— Your assignment —
Keyword search on "comprehensive": report each line of the records that contains it.

— Raw data —
----------

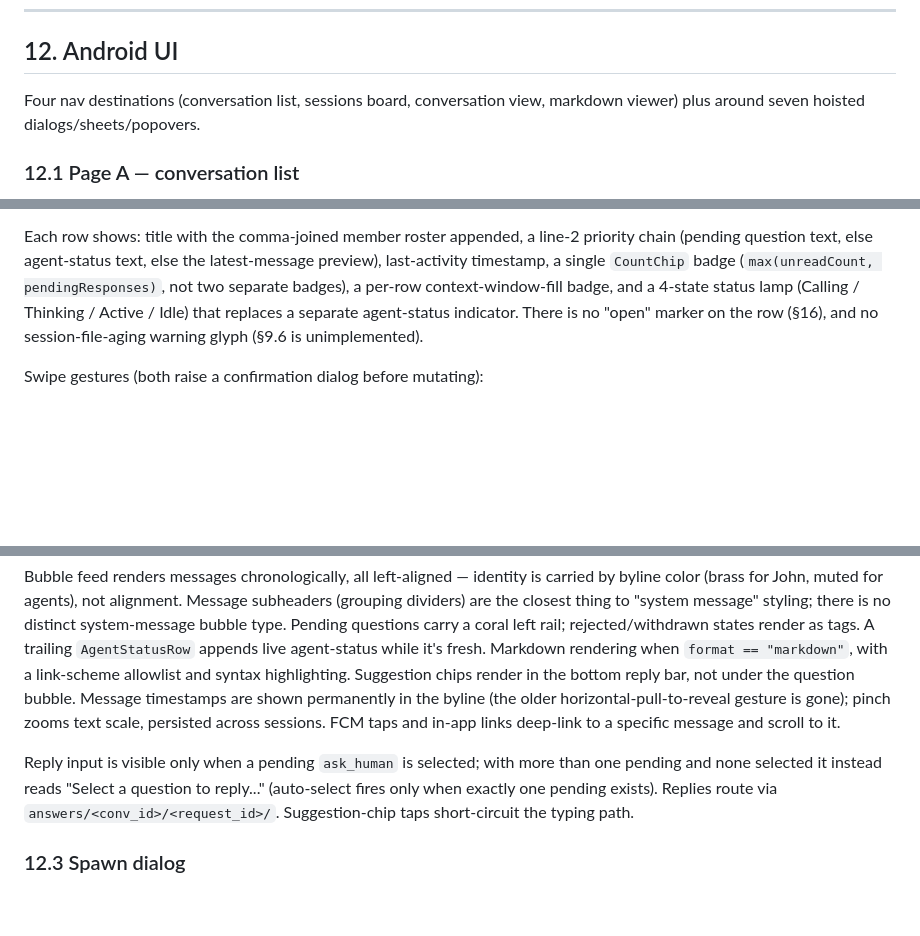
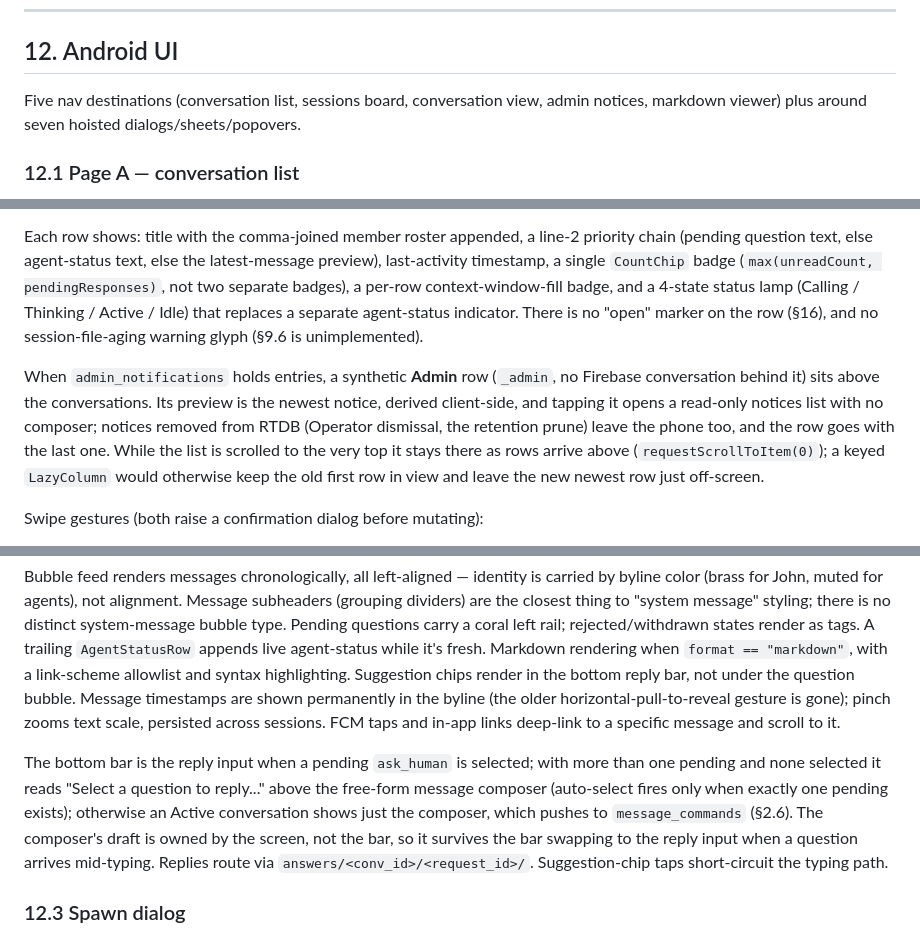
Before and after one commit to johnjanthony/Switchboard, a Markdown page: docs/switchboard-design-spec-comprehensive.md, 3 parts joined by grey strips. Rendered like a GitHub page; blank space fills up the shorter version.

Commit message:
Design spec §12: Admin notices screen, list stays on the newest row, and the conversation composer

```diff
--- a/docs/switchboard-design-spec-comprehensive.md
+++ b/docs/switchboard-design-spec-comprehensive.md
@@ -652,13 +652,15 @@ Restart-survival has moved on from a blanket "everything in flight is lost": awa
 
 ## 12. Android UI
 
-Four nav destinations (conversation list, sessions board, conversation view, markdown viewer) plus around seven hoisted dialogs/sheets/popovers.
+Five nav destinations (conversation list, sessions board, conversation view, admin notices, markdown viewer) plus around seven hoisted dialogs/sheets/popovers.
 
 ### 12.1 Page A — conversation list
 
 Top app bar carries the **away pill** (long-press to toggle in either direction; tapping it does nothing), plus a row of status pills — Watchtower snapshot staleness, Antigravity/GCP status, Anthropic status. Immediately below the top bar, in the screen body, a `WidgetStatusHeader` shows Claude 5h/7d and per-Antigravity-group quota bars, tappable to a quota detail dialog. Turning away off raises a bulk-respond modal only when pending `ask_human` questions exist; with none pending it turns off immediately. Body is a vertical list of conversation rows — Active by default, plus Ended rows so the history is visible — topped by a synthetic, non-interactive admin row and followed by an inline collapsible "HIDDEN (n)" section rather than a separate toggle. Ended conversations' long-press menu **omits** the Combine and End items entirely (not merely greyed); only Resume is greyed, and its enablement is registry-state based, independent of conversation state.
 
 Each row shows: title with the comma-joined member roster appended, a line-2 priority chain (pending question text, else agent-status text, else the latest-message preview), last-activity timestamp, a single `CountChip` badge (`max(unreadCount, pendingResponses)`, not two separate badges), a per-row context-window-fill badge, and a 4-state status lamp (Calling / Thinking / Active / Idle) that replaces a separate agent-status indicator. There is no "open" marker on the row (§16), and no session-file-aging warning glyph (§9.6 is unimplemented).
+
+When `admin_notifications` holds entries, a synthetic **Admin** row (`_admin`, no Firebase conversation behind it) sits above the conversations. Its preview is the newest notice, derived client-side, and tapping it opens a read-only notices list with no composer; notices removed from RTDB (Operator dismissal, the retention prune) leave the phone too, and the row goes with the last one. While the list is scrolled to the very top it stays there as rows arrive above (`requestScrollToItem(0)`); a keyed `LazyColumn` would otherwise keep the old first row in view and leave the new newest row just off-screen.
 
 Swipe gestures (both raise a confirmation dialog before mutating):
 - **Swipe right** → End conversation. The long-press "End conversation" menu item is hidden for Ended convs, but the swipe-right gesture still raises the End-confirm dialog (force-end is a no-op on an already-ended conversation). Writes a `force_end_commands/<id>/` record; server-side `handle_force_end` applies session-fallback.
@@ -678,7 +680,7 @@ Title bar shows the conversation title followed by the comma-joined member sende
 
 Bubble feed renders messages chronologically, all left-aligned — identity is carried by byline color (brass for John, muted for agents), not alignment. Message subheaders (grouping dividers) are the closest thing to "system message" styling; there is no distinct system-message bubble type. Pending questions carry a coral left rail; rejected/withdrawn states render as tags. A trailing `AgentStatusRow` appends live agent-status while it's fresh. Markdown rendering when `format == "markdown"`, with a link-scheme allowlist and syntax highlighting. Suggestion chips render in the bottom reply bar, not under the question bubble. Message timestamps are shown permanently in the byline (the older horizontal-pull-to-reveal gesture is gone); pinch zooms text scale, persisted across sessions. FCM taps and in-app links deep-link to a specific message and scroll to it.
 
-Reply input is visible only when a pending `ask_human` is selected; with more than one pending and none selected it instead reads "Select a question to reply..." (auto-select fires only when exactly one pending exists). Replies route via `answers/<conv_id>/<request_id>/`. Suggestion-chip taps short-circuit the typing path.
+The bottom bar is the reply input when a pending `ask_human` is selected; with more than one pending and none selected it reads "Select a question to reply..." above the free-form message composer (auto-select fires only when exactly one pending exists); otherwise an Active conversation shows just the composer, which pushes to `message_commands` (§2.6). The composer's draft is owned by the screen, not the bar, so it survives the bar swapping to the reply input when a question arrives mid-typing. Replies route via `answers/<conv_id>/<request_id>/`. Suggestion-chip taps short-circuit the typing path.
 
 ### 12.3 Spawn dialog
 
```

----------

— Task answer —
Before and after one commit to johnjanthony/Switchboard, a Markdown page: docs/switchboard-design-spec-comprehensive.md, 3 parts joined by grey strips. Rendered like a GitHub page; blank space fills up the shorter version.
--- a/docs/switchboard-design-spec-comprehensive.md
+++ b/docs/switchboard-design-spec-comprehensive.md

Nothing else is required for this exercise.